Or sheet-compost it by layering it on top around plants, like a soft mulch.
Or "lasagna" it by putitng down a layer of cardboard first, then lots of un-composted stuff, and then planting right in what I always thought of as a shallow compost heap. I guess it works great - that what everyone tells me who has tried it.
The answer is always "add more orgainc matter". In some wierd cases it may not help much, but it never hurts.
I read that Charles Goren (allegedly) had a magic box that he looked inside whenever he was not sure how to bid a hand of bridge. When he died, he left the box to someone who revealed the secret, There was a piece of paper inside that said "Pass".
I agree the soil needs organic matter, but I don't think I'm going to be able to get it where it needs to be in the next month. I think I'm going to end up doing sq. ft. garden raised beds - just bring the dirt in. Make some new compost bins and make a decision whether we'll stay here or not.
I have two compost bins on the old farm that I'm planning to raid (the place hasn't been completely taken over by the bank yet). I'm going to take the bins once I empty them too, so I can start using them again (it's just hardware cloth zip tied in a ring). I bought a 4X4 cedar raised bed kit that I'm going to do my early spring stuff in and I'll use that compost amended w/some perlite and peat moss. Then I'll have to figure out where I want to put a permanent garden and just lasagna it and/or plant green manure to get it going for 2013. Thanks for the advice!
You can buy compost from the sanitary landfill here. I don't have a truck though, so I don't have a way to get it. I've heard people end up with plastic in their compost though. I'll have to do it the old fashioned way and just rot some stuff. LOL
Quoting:It takes time and money to transform an area for planting
I know what you mean. This will be our sixth planting season and I've already spent over $500 in seeds, supplies, and fertilizers! The first year we spent over $2,000 just to get our raised beds in, and filled with purchased "dirt."
To me, the reward of fresh tasting pesticide-free vegetables, is well-worth the time, and money.
I only found one specific suggestion for cover crops for sandy soils, and this may be for just one very specific application. They might have been more concerned with erosion control than with soil improvement or weed/grass competition.

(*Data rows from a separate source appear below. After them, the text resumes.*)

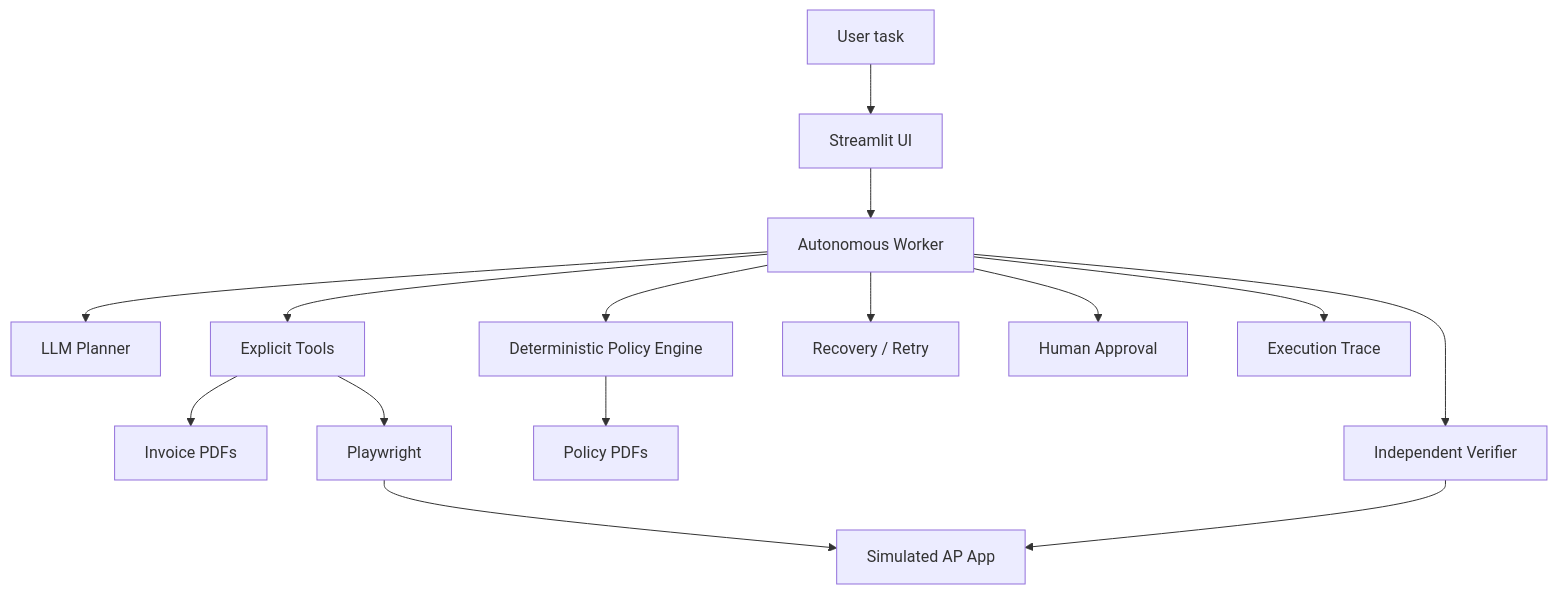
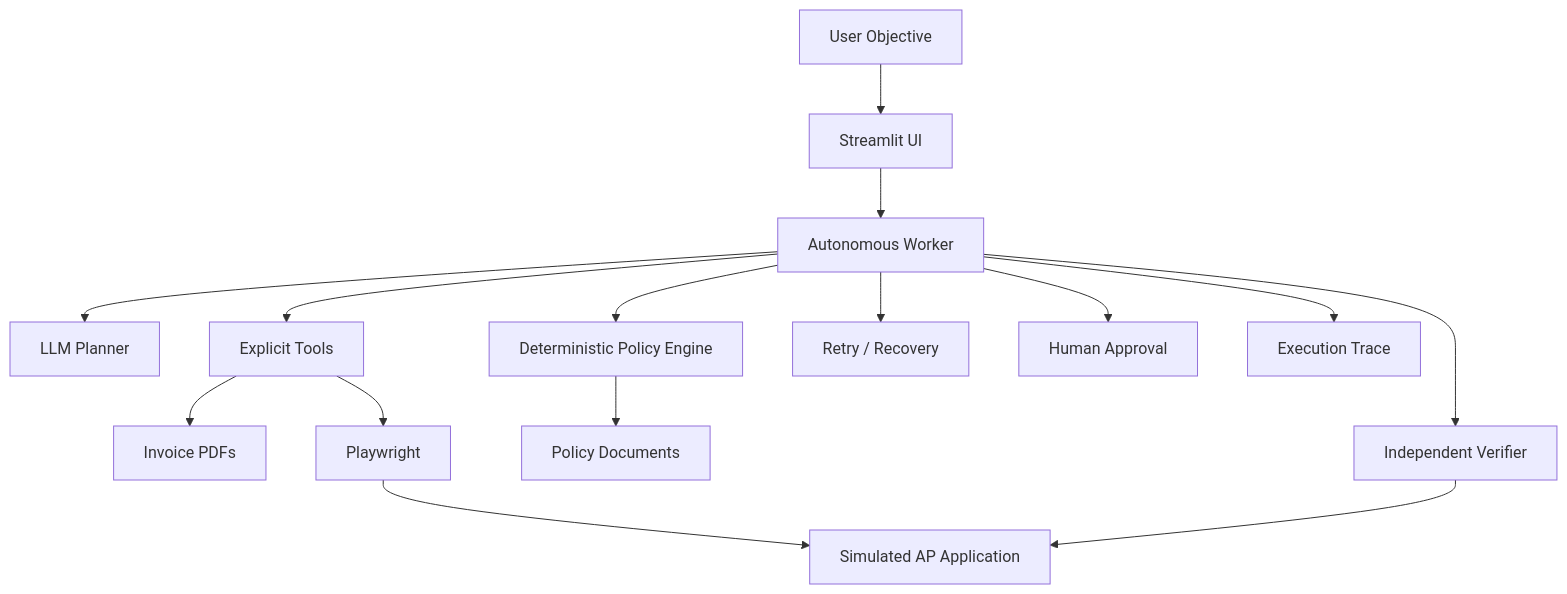
One commit to Riya-712/Autonomous-invoice-processing-agent changed the diagram in README.md. Above: the diagram before and after it, drawn with Mermaid. The commit also changed other lines of this file, not shown here.

````diff
--- a/README.md
+++ b/README.md
@@ -13,17 +15,21 @@
 ```mermaid
 flowchart TD
-    U[User task] --> S[Streamlit UI]
+    U[User Objective] --> S[Streamlit UI]
     S --> W[Autonomous Worker]
     W --> P[LLM Planner]
     W --> T[Explicit Tools]
+
     T --> F[Invoice PDFs]
     T --> B[Playwright]
-    B --> A[Simulated AP App]
+    B --> A[Simulated AP Application]
+
     W --> PE[Deterministic Policy Engine]
-    PE --> POL[Policy PDFs]
-    W --> R[Recovery / Retry]
+    PE --> POL[Policy Documents]
+
+    W --> R[Retry / Recovery]
+    W --> H[Human Approval]
     W --> V[Independent Verifier]
     V --> A
-    W --> H[Human Approval]
+
     W --> X[Execution Trace]
 ```
````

Winter wheat and winter barley are preferred cover crops to plant on the sandy irrigated soils in the Columbia Basin. These species have the greatest potential for rapid establishment and growth, ... minimal cost of seed
Austrian winter pea is the recommended non-cereal specie